Ensure that they are transparent, rigorous in their measurement of project impacts and outcomes, and have clear standards in place that projects they fund must meet in order to participate. Gold Standard programs, for example, are certified through SustainCert, which quantifies and measures the social and environmental impacts of each of their projects.
But doesn’t carbon offsetting discourage companies from working to reduce their emissions – isn’t it an easy fix to a much bigger problem?
Unfortunately, this is the negative side of carbon offsetting.
Larger companies will simply purchase credits as they continue to pollute, business as usual, without making any changes.
But, as with any major issue, currently available solutions are imperfect and temporary. While it is true that there will be those who buy carbon offsets so that they do not have to reduce to their emissions, one must also consider the many beneficial projects that rely on funding from carbon offsets that have real-world positive impacts on individuals, communities, and the environment, at large.

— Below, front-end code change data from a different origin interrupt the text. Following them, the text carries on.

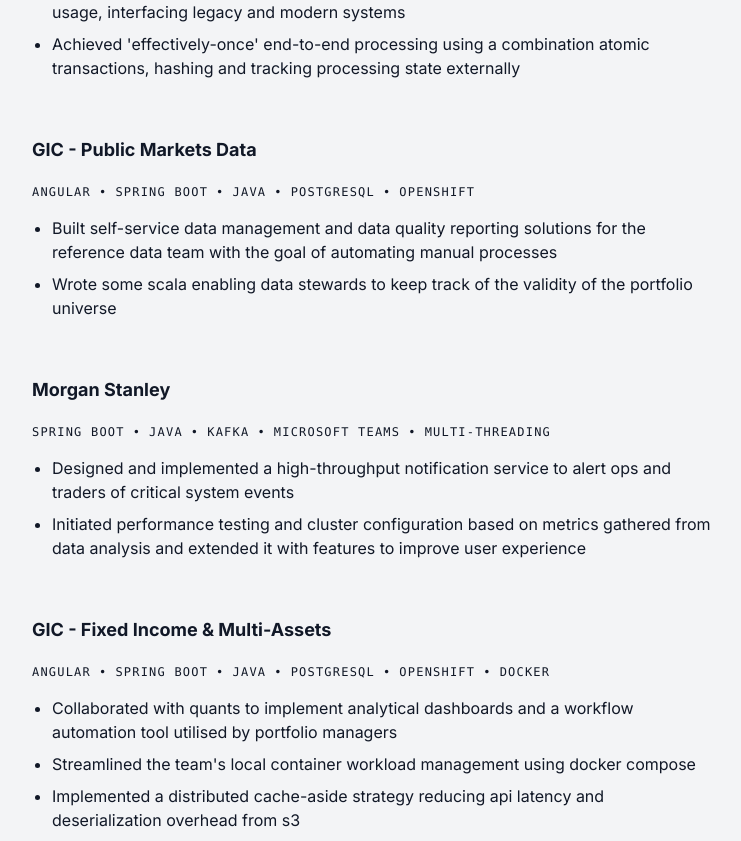
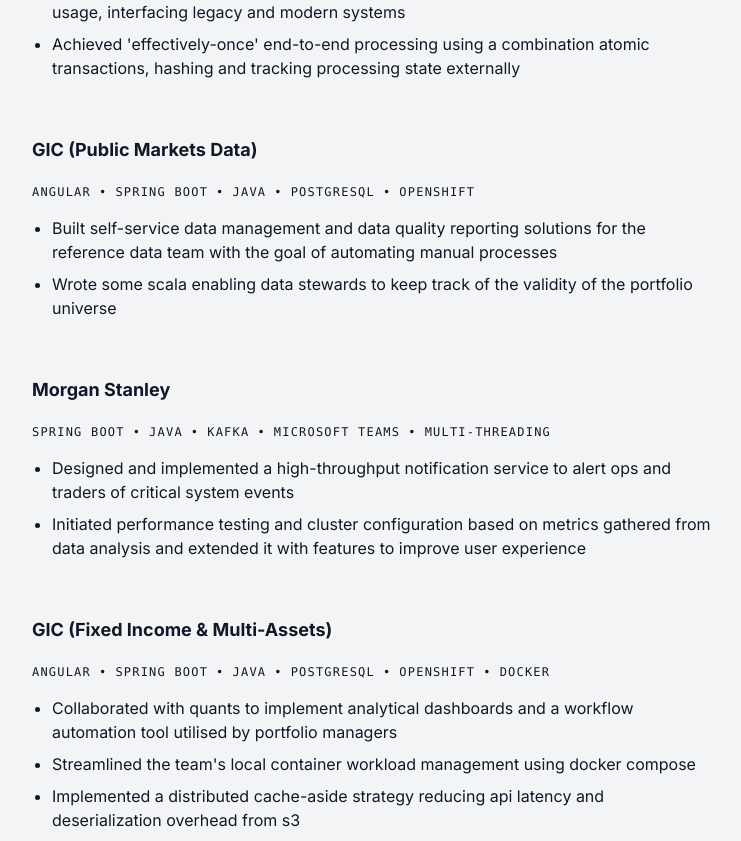
Before and after one commit to elt0nxale/elton, a Next.js app: page /experience in a window 1280 px wide. Shown: the part 500-1341 px from the top of the page, without its empty margins (268-1009 px from the left). Built offline with nearby package versions, Linux system fonts and the light colour scheme.

Commit message:
feat: small corrections

```diff
--- a/src/app/constants/content.ts
+++ b/src/app/constants/content.ts
@@ -20,7 +20,7 @@
     },
     {
         title: 'Software Engineer Intern',
-        company: 'GIC - Public Markets Data',
+        company: 'GIC (Public Markets Data)',
         tools: ['Angular', 'Spring Boot','Java','PostgreSQL','Openshift'],
         description: [
                 "Built self-service data management and data quality reporting solutions for the reference data team with the goal of automating manual processes",
@@ -38,7 +38,7 @@
       },
       {
         title: 'Software Engineer Intern',
-        company: 'GIC - Fixed Income & Multi-Assets',
+        company: 'GIC (Fixed Income & Multi-Assets)',
         tools: ['Angular', 'Spring Boot','Java','PostgreSQL','Openshift','Docker'],
         description: [
               "Collaborated with quants to implement analytical dashboards and a workflow automation tool utilised by portfolio managers",
```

Even though the writing is on the wall and addressing climate change has never been more urgent, our current political landscape and economic structures prove that navigating through this problem is complex, confusing, and fraught with conflicting opinions and imperfect solutions. We can only make the necessary changes if we fight to change the system, while simultaneously examining what we can do as individuals.